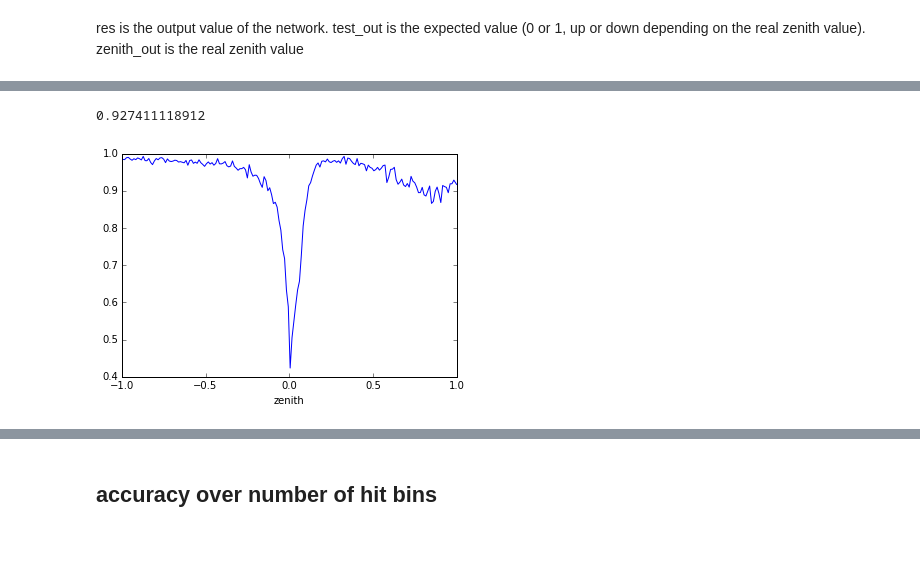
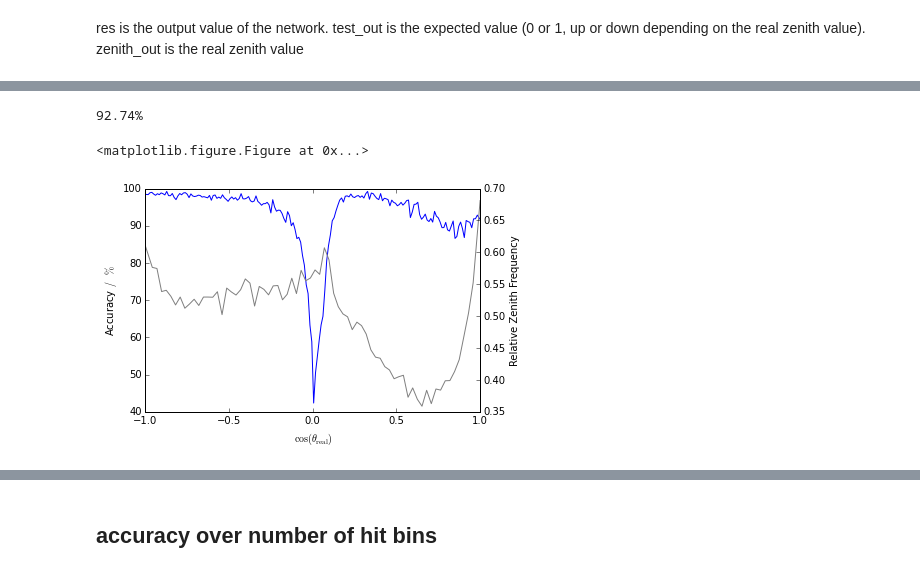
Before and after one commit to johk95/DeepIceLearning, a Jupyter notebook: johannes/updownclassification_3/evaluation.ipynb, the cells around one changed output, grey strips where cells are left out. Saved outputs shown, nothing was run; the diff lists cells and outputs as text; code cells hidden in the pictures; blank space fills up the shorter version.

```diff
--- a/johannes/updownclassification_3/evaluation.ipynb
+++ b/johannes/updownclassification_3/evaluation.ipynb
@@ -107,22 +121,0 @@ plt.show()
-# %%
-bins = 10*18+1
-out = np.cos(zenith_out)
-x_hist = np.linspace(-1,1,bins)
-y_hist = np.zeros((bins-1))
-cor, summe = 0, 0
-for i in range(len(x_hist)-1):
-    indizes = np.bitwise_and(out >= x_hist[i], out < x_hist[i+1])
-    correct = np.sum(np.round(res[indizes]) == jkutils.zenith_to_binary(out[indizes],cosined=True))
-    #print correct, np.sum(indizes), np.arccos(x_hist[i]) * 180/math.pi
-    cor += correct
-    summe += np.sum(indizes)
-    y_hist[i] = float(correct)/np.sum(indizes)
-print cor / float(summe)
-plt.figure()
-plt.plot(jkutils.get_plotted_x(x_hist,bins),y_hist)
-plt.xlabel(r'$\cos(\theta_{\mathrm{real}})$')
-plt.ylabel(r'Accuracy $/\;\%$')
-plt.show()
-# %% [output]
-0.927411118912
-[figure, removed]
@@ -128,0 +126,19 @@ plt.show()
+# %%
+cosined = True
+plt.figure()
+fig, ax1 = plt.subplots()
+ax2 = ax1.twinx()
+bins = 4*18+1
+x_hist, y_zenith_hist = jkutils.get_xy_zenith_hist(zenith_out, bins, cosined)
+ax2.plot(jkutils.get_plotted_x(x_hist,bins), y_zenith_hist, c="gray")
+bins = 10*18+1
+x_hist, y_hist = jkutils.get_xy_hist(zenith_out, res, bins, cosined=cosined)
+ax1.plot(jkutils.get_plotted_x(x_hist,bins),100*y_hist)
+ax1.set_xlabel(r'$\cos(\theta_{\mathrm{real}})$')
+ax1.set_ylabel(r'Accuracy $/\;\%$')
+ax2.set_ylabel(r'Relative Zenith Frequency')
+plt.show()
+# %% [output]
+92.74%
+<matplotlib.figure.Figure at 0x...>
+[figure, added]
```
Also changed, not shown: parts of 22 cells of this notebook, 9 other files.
···
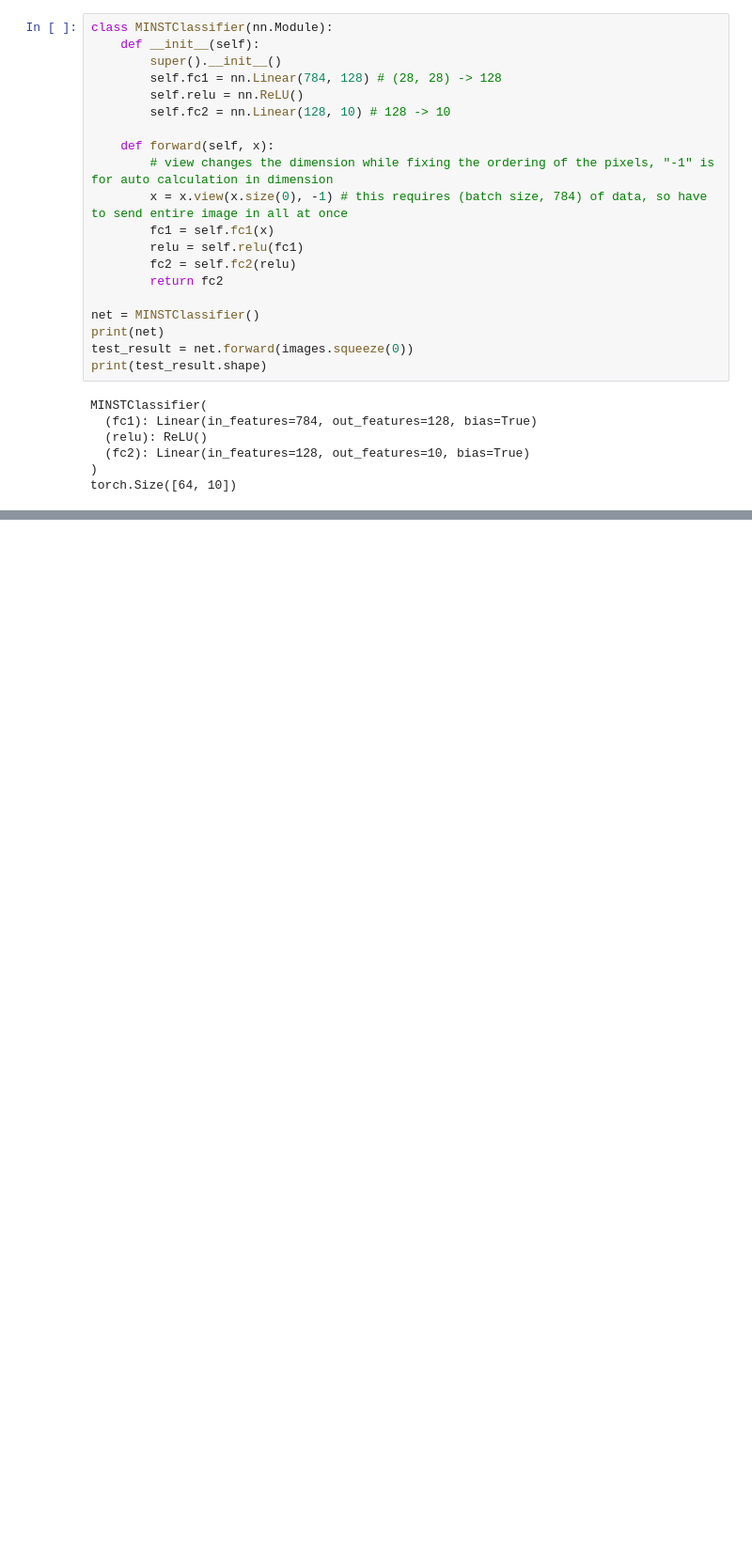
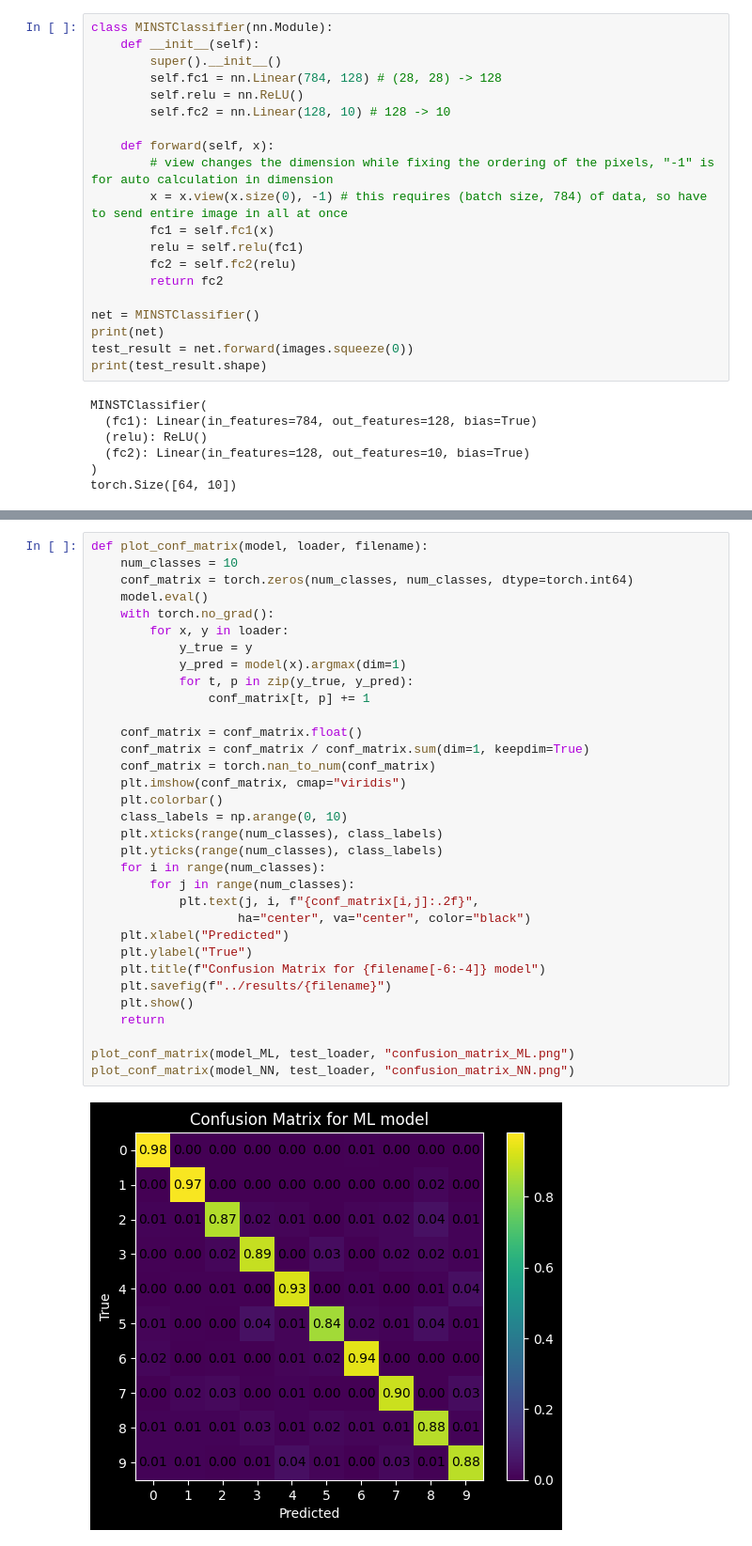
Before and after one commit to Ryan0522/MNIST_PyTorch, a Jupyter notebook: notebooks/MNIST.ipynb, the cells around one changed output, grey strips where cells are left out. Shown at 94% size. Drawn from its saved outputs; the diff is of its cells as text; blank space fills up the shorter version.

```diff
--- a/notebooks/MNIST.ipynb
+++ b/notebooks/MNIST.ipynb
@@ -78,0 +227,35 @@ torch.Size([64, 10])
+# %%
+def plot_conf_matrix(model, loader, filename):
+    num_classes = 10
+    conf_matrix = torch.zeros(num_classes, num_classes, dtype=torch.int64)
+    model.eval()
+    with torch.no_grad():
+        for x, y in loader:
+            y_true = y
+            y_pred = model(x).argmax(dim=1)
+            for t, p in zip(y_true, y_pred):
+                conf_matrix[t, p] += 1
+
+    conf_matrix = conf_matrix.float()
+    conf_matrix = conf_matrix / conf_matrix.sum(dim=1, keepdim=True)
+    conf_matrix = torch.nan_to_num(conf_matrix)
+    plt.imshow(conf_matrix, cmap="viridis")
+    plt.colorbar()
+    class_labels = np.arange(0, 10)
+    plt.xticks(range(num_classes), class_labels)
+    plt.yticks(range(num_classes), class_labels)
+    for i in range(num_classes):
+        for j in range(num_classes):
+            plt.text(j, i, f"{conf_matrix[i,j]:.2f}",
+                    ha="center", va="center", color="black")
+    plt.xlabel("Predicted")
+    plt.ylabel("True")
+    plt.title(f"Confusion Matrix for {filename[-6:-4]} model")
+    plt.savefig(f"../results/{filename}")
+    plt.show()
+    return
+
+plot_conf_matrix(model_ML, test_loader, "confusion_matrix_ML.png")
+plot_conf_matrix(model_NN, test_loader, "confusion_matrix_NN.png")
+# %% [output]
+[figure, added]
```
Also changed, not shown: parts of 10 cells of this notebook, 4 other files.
···
Exercise: Copy each line of the data that contains the word "bins".

Final answer:
-bins = 10*18+1
-x_hist = np.linspace(-1,1,bins)
-y_hist = np.zeros((bins-1))
-plt.plot(jkutils.get_plotted_x(x_hist,bins),y_hist)
+bins = 4*18+1
+x_hist, y_zenith_hist = jkutils.get_xy_zenith_hist(zenith_out, bins, cosined)
+ax2.plot(jkutils.get_plotted_x(x_hist,bins), y_zenith_hist, c="gray")
+bins = 10*18+1
+x_hist, y_hist = jkutils.get_xy_hist(zenith_out, res, bins, cosined=cosined)
+ax1.plot(jkutils.get_plotted_x(x_hist,bins),100*y_hist)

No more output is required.